7. Pour in stock and whisk until a smooth gravy forms. Salt and pepper to taste.
8. Add steaks back into pan and spoon the gravy over them a bit.  Bake for 45 minutes. Serve hot with mashed potatoes and a green vegetable.

Monday, July 14, 2014

Greek Chicken Thighs and Potatoes

Greek Chicken Thighs and Potatoes
Greek Chicken Thighs and Potatoes

The Greek-inspired flavors of lemon, garlic and thyme are highlighted in this chicken and potatoes dish. Boneless and skinless thighs cook faster and are a healthier alternative.

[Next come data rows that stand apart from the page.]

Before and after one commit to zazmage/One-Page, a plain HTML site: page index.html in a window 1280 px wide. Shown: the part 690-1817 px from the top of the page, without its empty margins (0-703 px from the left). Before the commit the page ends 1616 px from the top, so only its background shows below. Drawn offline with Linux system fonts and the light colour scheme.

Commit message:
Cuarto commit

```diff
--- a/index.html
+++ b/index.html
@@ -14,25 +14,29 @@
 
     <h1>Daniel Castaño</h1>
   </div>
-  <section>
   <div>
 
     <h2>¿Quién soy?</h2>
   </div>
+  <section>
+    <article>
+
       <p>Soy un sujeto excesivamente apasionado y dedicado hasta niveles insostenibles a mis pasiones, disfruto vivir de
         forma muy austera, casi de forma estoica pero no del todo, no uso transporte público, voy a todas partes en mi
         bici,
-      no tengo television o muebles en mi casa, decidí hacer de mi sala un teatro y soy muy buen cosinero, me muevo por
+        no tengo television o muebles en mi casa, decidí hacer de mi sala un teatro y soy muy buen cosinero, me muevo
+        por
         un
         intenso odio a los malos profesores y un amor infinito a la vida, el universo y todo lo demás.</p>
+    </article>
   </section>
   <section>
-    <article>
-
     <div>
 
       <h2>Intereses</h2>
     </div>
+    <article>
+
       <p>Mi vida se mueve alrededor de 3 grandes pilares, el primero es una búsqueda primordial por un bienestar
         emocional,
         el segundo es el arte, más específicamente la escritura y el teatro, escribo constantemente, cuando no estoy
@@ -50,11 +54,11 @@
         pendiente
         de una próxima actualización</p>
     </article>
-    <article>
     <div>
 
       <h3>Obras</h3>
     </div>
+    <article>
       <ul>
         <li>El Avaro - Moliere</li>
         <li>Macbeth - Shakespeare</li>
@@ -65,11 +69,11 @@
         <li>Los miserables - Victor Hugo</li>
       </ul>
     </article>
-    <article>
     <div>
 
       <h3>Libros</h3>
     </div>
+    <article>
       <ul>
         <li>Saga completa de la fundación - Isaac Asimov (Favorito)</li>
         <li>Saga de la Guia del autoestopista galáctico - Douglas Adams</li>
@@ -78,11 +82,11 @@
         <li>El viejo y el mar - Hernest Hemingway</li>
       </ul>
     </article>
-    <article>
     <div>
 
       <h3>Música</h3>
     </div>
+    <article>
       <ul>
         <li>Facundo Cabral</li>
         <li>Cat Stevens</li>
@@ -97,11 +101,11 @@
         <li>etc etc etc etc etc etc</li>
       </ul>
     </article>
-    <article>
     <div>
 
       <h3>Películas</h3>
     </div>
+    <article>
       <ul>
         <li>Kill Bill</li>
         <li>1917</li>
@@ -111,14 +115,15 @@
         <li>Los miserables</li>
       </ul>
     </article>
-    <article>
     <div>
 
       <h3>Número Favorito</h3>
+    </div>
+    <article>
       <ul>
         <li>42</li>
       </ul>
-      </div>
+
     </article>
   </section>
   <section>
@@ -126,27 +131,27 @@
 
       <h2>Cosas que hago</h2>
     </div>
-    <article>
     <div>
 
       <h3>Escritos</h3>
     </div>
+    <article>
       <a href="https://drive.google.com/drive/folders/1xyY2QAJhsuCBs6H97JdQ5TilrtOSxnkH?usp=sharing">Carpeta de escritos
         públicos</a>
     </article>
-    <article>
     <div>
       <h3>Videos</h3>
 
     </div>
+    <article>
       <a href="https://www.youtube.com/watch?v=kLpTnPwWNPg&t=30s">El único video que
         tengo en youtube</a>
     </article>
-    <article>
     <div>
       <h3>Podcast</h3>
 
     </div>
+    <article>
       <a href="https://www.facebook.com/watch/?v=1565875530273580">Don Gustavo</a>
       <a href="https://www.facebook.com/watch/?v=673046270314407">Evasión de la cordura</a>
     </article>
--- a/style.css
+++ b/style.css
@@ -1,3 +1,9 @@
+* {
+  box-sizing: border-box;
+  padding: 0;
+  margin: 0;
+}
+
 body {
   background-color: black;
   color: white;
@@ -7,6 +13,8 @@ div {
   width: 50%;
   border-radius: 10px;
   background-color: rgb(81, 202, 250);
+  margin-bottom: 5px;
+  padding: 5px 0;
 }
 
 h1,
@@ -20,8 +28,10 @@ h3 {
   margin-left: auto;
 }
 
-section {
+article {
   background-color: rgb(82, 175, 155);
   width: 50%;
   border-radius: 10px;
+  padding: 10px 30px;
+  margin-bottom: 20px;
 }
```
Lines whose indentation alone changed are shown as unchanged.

Serve with a big salad tossed with Feta cheese crumbles and Kalamata olives for a perfect meal.

Greek Chicken Thighs and Potatoes

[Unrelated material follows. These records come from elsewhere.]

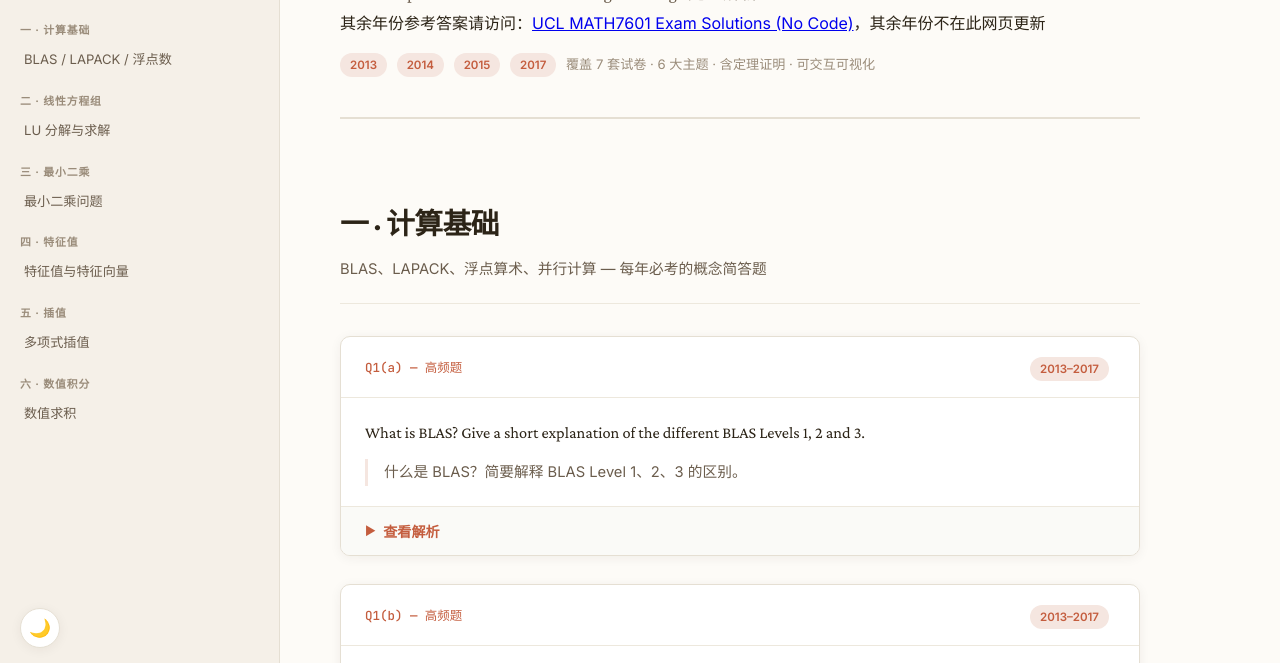
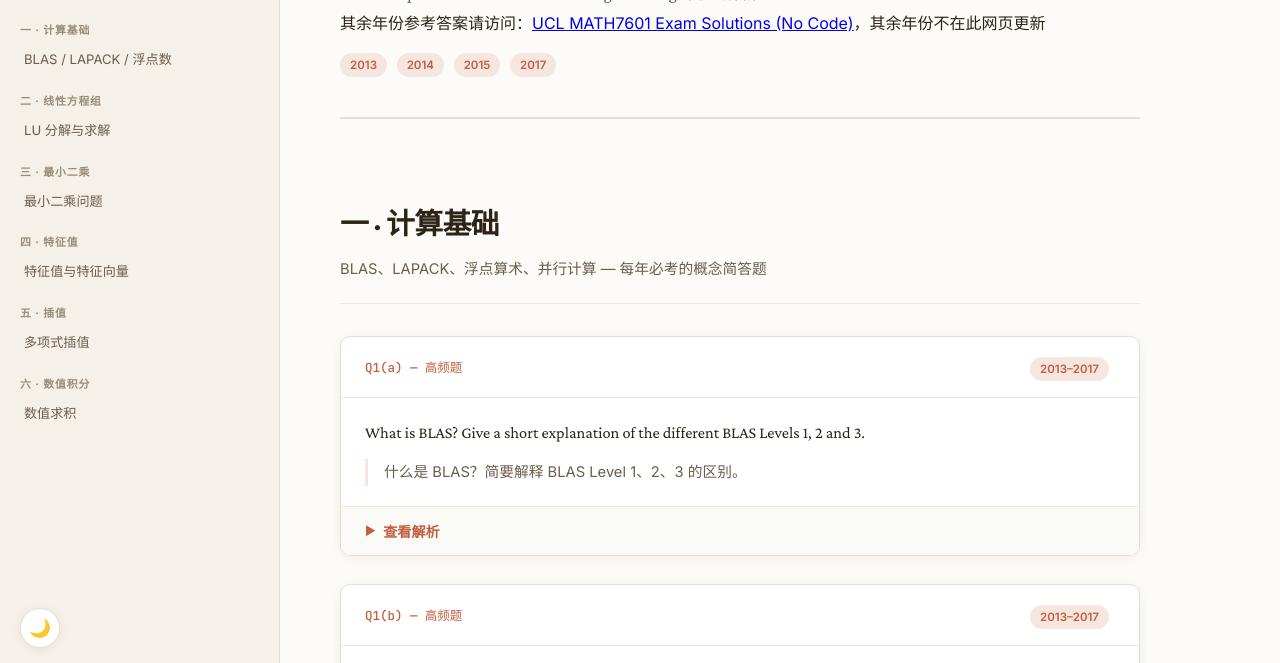
Before and after one commit to Karcen/UCL-math7601-exam-solutions-no-code.github.io, a plain HTML site: page index.html in a window 1280 px wide. Shown: the part 132-795 px from the top of the page. Drawn offline with nearby package versions, Linux system fonts and the light colour scheme.

Commit message:
Update index.html

```diff
--- a/index.html
+++ b/index.html
@@ -611,7 +611,6 @@ mjx-container { overflow-x: auto; overflow-y: hidden; padding: 2px 0; }
       <span class="badge badge-year">2014</span>
       <span class="badge badge-year">2015</span>
       <span class="badge badge-year">2017</span>
-      覆盖 7 套试卷 · 6 大主题 · 含定理证明 · 可交互可视化
     </div>
   </section>
 
```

Hands-On Time: 15 minutes
Ready In: 9 hours and 15 minutes including marinating time
Yield: 4-6 servings


3 pounds boneless and skinless chicken thighs
3 pounds red potatoes
3 cloves garlic minced
1 large lemon, zested and juiced plus enough bottled juice to make 1/2 cup
1/4 cup olive oil
1 Tablespoon fresh oregano, chopped (or 1 teaspoon dried Greek oregano)
1 Tablespoon Kosher salt
Freshly cracked pepper to taste

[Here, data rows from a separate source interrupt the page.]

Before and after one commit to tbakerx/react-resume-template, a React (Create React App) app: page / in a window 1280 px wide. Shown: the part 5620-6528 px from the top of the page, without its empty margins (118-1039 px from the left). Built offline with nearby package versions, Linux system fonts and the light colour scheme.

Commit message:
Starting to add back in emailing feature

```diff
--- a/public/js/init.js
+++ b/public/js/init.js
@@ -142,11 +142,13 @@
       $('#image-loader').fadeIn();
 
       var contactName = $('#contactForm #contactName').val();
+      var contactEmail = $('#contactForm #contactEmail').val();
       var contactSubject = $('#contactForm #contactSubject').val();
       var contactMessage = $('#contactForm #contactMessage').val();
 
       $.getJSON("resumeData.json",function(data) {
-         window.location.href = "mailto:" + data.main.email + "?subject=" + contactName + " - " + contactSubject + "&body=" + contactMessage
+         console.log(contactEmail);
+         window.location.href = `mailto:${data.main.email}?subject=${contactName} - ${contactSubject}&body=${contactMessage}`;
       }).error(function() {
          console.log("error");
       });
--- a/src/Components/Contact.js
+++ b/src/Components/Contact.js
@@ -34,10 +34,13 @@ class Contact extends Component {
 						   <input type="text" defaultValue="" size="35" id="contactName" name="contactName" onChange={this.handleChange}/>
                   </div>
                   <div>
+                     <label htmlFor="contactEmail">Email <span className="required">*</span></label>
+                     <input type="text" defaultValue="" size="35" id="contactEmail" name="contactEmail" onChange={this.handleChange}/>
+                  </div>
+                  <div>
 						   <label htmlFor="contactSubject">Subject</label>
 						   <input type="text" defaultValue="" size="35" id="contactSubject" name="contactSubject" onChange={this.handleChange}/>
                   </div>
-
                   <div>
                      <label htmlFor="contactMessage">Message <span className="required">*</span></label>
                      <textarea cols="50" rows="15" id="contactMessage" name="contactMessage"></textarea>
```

1. Combine minced garlic, lemon zest and juice, olive oil, oregano, salt and pepper and stir until combined. Remove 1/2 cup of marinade and set aside.
2. Put chicken into a bowl or large zippered food storage bag and pour marinade over. Seal well, removing air and refrigerate 4 to 8 hours.
3. Preheat oven to 375 degrees F.
4. Clean potatoes and cut into equal sized chunks - about 1-inch square. Pour reserved marinade over potatoes and spread evenly across the bottom of a 9 x 13 roasting pan.
5. Remove chicken from marinade and set on top of potatoes. Cover with foil and bake for 45 minutes. Remove foil and bake for another 15 minutes or until juices from chicken run clear and a thermometer inserted next to the bone reads 170 degrees F.

Wednesday, July 09, 2014

Family Fire

I'm writing a quick note about something that recently happened in our family. The house the children's father was living in with them part time caught fire and is badly damaged. Most of the children were living with me and most of their belongings were here, however, my second oldest daughter was living with dad full-time and her entire world was lost. One of the family cats was also killed in the fire.

If you can, please donate at this GoFundMe link for her, I would so appreciate it and I know she would, too.

The articles about the fire can be found here and here.

Monday, July 07, 2014

Pineapple Pork Chops

Pineapple Pork Chops and Rice
Pineapple Pork Chops and Rice

Pineapple Pork Chops are the perfect blend of sweet and savory, full of color and easier to make than you might think. They're also budget friendly and can be made for any weeknight dinner and are pretty enough to serve for company.

Pineapple Pork Chops and Rice
Pineapple Pork Chops and Rice

Pineapple Pork Chops
Hands-On Time: 25 minutes
Ready In: 30 minutes
Yield: 4 servings


4 bone-in center cut pork chops 1/2-inch thick
1/3 cup all-purpose flour
1 teaspoon Kosher salt or 1/2 teaspoon table salt
1/2 teaspoon freshly cracked black pepper
4 Tablespoons cooking oil, divided
1/3 cup each red, yellow and green sweet peppers - diced (or 1 cup of any one color)
1/2 cup red onion chopped
1 cup canned or fresh pineapple chunks
1 1/2 cups pineapple juice (from canned pineapple or other)
2 Tablespoons soy sauce (use the good brewed stuff, I love Kikkoman)
2 Tablespoons light brown sugar
2 teaspoons cornstarch
Hot cooked rice - about 2 cups prepared


1. Rinse pork chops to remove any traces of bone from cutting and pat dry . Set aside.
2. Blend flour with salt and pepper and dredge chops in mixture until well coated.
3. Heat 2 tablespoons of the oil in a large skillet over medium-high heat and add chops.
4. Cook until browned well on both sides, about 6-8 minutes per side. Remove to a platter and keep warm.
5. Add the remaining 2 Tablespoons of oil to the skillet over medium-high heat and add peppers and onions. Cook for 4-5 minutes, or until vegetables begin to release juices into the pan.
6. Add pineapple and juice, cook until bubbling, 2-3 minutes.
7. Stir together brown sugar, soy sauce and cornstarch. Whisk into pineapple and peppers. Cook until thickened.
8. Add pork chops to pan and cook for another 2 to 3 minutes, until chops are heated through and coated with sauce. Serve over rice.